Now, after all of this, I want to share an article and some quotes from an article on mirror quality that I really enjoyed reading. It is called What's Important in Optical Quality to Amateur Observers (And what's not) by John Lightholder. Mr Lightholder states in the article:
"Actually, the user of the scope has the most influence over how his mirror performs, more so than the mirror's limitations expressed by its absolute error. I'd even go so far as to state that a well-collimated 1/2-wave peak-to-valley wavefront (pvwf) mirror/system will perform better than a casually collimated one with a 1/20-wave peak-to-valley-wavefront (pvwf) primary mirror. I've known people who were absolutely amazed at how well their system performed when they got serious about their collimation. If you consider how slight a component misplacement or optical path difference results in a 1-wave error (which is only about .2 ten-thousandths of an inch), then you realize how quickly poor collimation can ruin your fine mirror's images. And if you have a lesser quality mirror, it suffers even more from de-collimation. Having an good-to-excellent mirror gives a slight but significant advantage when seeing is marginal but not quite "over the edge."

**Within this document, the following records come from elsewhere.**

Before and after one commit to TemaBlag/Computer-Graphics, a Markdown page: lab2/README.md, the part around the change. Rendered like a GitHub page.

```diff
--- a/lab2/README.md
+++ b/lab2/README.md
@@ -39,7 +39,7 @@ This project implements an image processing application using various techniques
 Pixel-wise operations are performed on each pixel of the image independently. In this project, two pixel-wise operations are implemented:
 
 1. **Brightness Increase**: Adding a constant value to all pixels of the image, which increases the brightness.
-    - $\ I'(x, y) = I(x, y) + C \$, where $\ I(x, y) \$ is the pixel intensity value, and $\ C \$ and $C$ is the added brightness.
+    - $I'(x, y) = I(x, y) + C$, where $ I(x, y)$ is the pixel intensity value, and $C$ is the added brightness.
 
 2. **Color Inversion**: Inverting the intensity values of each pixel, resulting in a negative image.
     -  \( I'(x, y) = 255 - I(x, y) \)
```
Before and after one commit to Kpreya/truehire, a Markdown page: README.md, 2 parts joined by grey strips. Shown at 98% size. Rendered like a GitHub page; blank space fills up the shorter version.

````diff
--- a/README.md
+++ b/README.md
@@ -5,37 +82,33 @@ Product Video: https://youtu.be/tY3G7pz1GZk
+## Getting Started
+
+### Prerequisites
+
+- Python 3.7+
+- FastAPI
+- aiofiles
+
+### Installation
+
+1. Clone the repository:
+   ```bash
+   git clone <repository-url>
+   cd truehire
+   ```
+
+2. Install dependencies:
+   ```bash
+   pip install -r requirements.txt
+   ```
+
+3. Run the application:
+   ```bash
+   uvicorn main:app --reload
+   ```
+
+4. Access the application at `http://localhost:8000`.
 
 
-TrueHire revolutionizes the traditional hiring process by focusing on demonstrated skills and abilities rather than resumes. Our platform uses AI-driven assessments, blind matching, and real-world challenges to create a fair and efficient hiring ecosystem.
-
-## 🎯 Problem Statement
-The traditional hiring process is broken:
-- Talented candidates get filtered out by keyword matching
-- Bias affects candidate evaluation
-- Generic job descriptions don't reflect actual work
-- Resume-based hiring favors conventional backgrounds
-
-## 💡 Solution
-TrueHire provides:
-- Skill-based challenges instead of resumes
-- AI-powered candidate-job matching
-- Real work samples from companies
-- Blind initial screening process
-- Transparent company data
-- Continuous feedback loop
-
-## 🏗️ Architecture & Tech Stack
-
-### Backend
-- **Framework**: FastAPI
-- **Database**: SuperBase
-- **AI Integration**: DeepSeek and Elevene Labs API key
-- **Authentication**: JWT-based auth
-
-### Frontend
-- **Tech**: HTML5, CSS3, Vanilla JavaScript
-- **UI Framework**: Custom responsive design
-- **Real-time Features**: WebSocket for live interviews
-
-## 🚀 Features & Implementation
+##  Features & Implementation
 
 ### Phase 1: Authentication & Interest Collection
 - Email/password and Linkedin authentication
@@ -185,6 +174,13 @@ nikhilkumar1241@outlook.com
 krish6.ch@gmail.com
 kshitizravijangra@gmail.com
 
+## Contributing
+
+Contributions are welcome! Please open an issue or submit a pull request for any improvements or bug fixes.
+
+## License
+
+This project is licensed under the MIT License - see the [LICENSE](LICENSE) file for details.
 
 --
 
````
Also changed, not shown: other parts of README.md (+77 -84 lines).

He actually says a lot here I believe. You may have a poor or only good mirror, but much of what you see is in your control. A great mirror poorly collimated will show less than a so so mirror that is greatly collimated by its owner. His point on 1-wave error in collimation is significant too. So being able to be fully collimated is critical to improving the image of the objects your viewing. Of course, an excellent mirror in poor seeing conditions will show more and perform better, if collimated, but in the end it is the user that determines who well the mirror performs on the object they see. To summarize Mr. Lightholder:
"The most fundamental aspect of observing, the FUN of it, is an observer looking through the telescope at an object. (And, hopefully, the telescope won't get in the way!) A telescope that gets used provides limitless hours of in-depth, four-dimensional observing experience."
Here's hoping the quality of your telescope is good, that it doesn't get in your way, and that it provides you many hours of in depth enjoyment. I'll get those observations up shortly.